[Opening Records for this exercise section]

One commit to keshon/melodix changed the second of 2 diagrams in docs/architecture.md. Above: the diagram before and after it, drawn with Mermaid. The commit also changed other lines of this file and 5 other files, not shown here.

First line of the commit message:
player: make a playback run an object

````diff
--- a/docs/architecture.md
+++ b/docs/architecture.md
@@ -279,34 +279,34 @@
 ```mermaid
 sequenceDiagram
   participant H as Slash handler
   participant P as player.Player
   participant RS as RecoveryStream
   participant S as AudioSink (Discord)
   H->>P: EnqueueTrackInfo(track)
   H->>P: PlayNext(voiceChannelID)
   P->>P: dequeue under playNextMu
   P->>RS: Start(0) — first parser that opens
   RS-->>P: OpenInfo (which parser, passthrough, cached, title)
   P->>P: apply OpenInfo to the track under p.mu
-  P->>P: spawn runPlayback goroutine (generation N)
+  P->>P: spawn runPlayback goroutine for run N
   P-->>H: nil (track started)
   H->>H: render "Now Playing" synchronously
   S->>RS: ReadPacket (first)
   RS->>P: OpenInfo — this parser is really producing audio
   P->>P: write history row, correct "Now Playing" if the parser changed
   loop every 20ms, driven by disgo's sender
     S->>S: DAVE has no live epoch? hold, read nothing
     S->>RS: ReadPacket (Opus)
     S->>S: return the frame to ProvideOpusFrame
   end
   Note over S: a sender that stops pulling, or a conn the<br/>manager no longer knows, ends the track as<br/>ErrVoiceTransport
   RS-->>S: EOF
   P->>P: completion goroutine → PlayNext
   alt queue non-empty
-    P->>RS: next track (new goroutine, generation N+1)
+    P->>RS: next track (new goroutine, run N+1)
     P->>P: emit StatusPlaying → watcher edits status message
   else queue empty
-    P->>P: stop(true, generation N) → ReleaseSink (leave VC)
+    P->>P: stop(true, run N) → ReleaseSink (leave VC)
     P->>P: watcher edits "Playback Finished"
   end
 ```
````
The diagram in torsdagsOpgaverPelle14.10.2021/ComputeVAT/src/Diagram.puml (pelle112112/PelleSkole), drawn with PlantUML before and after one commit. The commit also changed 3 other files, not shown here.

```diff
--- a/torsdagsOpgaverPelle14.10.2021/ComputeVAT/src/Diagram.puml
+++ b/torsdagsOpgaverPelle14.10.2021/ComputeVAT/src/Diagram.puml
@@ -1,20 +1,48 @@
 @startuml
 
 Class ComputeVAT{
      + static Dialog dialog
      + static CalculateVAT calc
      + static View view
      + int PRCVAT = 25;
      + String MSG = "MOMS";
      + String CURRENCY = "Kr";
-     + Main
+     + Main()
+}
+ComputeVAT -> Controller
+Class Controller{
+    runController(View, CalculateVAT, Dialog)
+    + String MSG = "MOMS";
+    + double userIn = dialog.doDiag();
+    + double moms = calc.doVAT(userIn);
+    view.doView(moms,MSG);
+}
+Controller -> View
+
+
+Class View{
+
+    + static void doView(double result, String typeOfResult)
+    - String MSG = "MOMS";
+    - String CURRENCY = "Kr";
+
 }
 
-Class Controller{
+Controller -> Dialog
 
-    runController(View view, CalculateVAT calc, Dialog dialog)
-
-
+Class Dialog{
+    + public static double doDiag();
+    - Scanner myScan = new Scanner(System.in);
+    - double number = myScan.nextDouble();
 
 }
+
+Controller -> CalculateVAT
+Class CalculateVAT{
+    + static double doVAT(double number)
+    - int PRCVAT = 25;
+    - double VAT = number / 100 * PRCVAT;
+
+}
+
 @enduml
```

[Closing Records for this exercise section]

_What is being asked_: Repeat the material above exactly and in full.

_Response box_:
One commit to keshon/melodix changed the second of 2 diagrams in docs/architecture.md. Above: the diagram before and after it, drawn with Mermaid. The commit also changed other lines of this file and 5 other files, not shown here.

First line of the commit message:
player: make a playback run an object

````diff
--- a/docs/architecture.md
+++ b/docs/architecture.md
@@ -279,34 +279,34 @@
 ```mermaid
 sequenceDiagram
   participant H as Slash handler
   participant P as player.Player
   participant RS as RecoveryStream
   participant S as AudioSink (Discord)
   H->>P: EnqueueTrackInfo(track)
   H->>P: PlayNext(voiceChannelID)
   P->>P: dequeue under playNextMu
   P->>RS: Start(0) — first parser that opens
   RS-->>P: OpenInfo (which parser, passthrough, cached, title)
   P->>P: apply OpenInfo to the track under p.mu
-  P->>P: spawn runPlayback goroutine (generation N)
+  P->>P: spawn runPlayback goroutine for run N
   P-->>H: nil (track started)
   H->>H: render "Now Playing" synchronously
   S->>RS: ReadPacket (first)
   RS->>P: OpenInfo — this parser is really producing audio
   P->>P: write history row, correct "Now Playing" if the parser changed
   loop every 20ms, driven by disgo's sender
     S->>S: DAVE has no live epoch? hold, read nothing
     S->>RS: ReadPacket (Opus)
     S->>S: return the frame to ProvideOpusFrame
   end
   Note over S: a sender that stops pulling, or a conn the<br/>manager no longer knows, ends the track as<br/>ErrVoiceTransport
   RS-->>S: EOF
   P->>P: completion goroutine → PlayNext
   alt queue non-empty
-    P->>RS: next track (new goroutine, generation N+1)
+    P->>RS: next track (new goroutine, run N+1)
     P->>P: emit StatusPlaying → watcher edits status message
   else queue empty
-    P->>P: stop(true, generation N) → ReleaseSink (leave VC)
+    P->>P: stop(true, run N) → ReleaseSink (leave VC)
     P->>P: watcher edits "Playback Finished"
   end
 ```
````
The diagram in torsdagsOpgaverPelle14.10.2021/ComputeVAT/src/Diagram.puml (pelle112112/PelleSkole), drawn with PlantUML before and after one commit. The commit also changed 3 other files, not shown here.

```diff
--- a/torsdagsOpgaverPelle14.10.2021/ComputeVAT/src/Diagram.puml
+++ b/torsdagsOpgaverPelle14.10.2021/ComputeVAT/src/Diagram.puml
@@ -1,20 +1,48 @@
 @startuml
 
 Class ComputeVAT{
      + static Dialog dialog
      + static CalculateVAT calc
      + static View view
      + int PRCVAT = 25;
      + String MSG = "MOMS";
      + String CURRENCY = "Kr";
-     + Main
+     + Main()
+}
+ComputeVAT -> Controller
+Class Controller{
+    runController(View, CalculateVAT, Dialog)
+    + String MSG = "MOMS";
+    + double userIn = dialog.doDiag();
+    + double moms = calc.doVAT(userIn);
+    view.doView(moms,MSG);
+}
+Controller -> View
+
+
+Class View{
+
+    + static void doView(double result, String typeOfResult)
+    - String MSG = "MOMS";
+    - String CURRENCY = "Kr";
+
 }
 
-Class Controller{
+Controller -> Dialog
 
-    runController(View view, CalculateVAT calc, Dialog dialog)
-
-
+Class Dialog{
+    + public static double doDiag();
+    - Scanner myScan = new Scanner(System.in);
+    - double number = myScan.nextDouble();
 
 }
+
+Controller -> CalculateVAT
+Class CalculateVAT{
+    + static double doVAT(double number)
+    - int PRCVAT = 25;
+    - double VAT = number / 100 * PRCVAT;
+
+}
+
 @enduml
```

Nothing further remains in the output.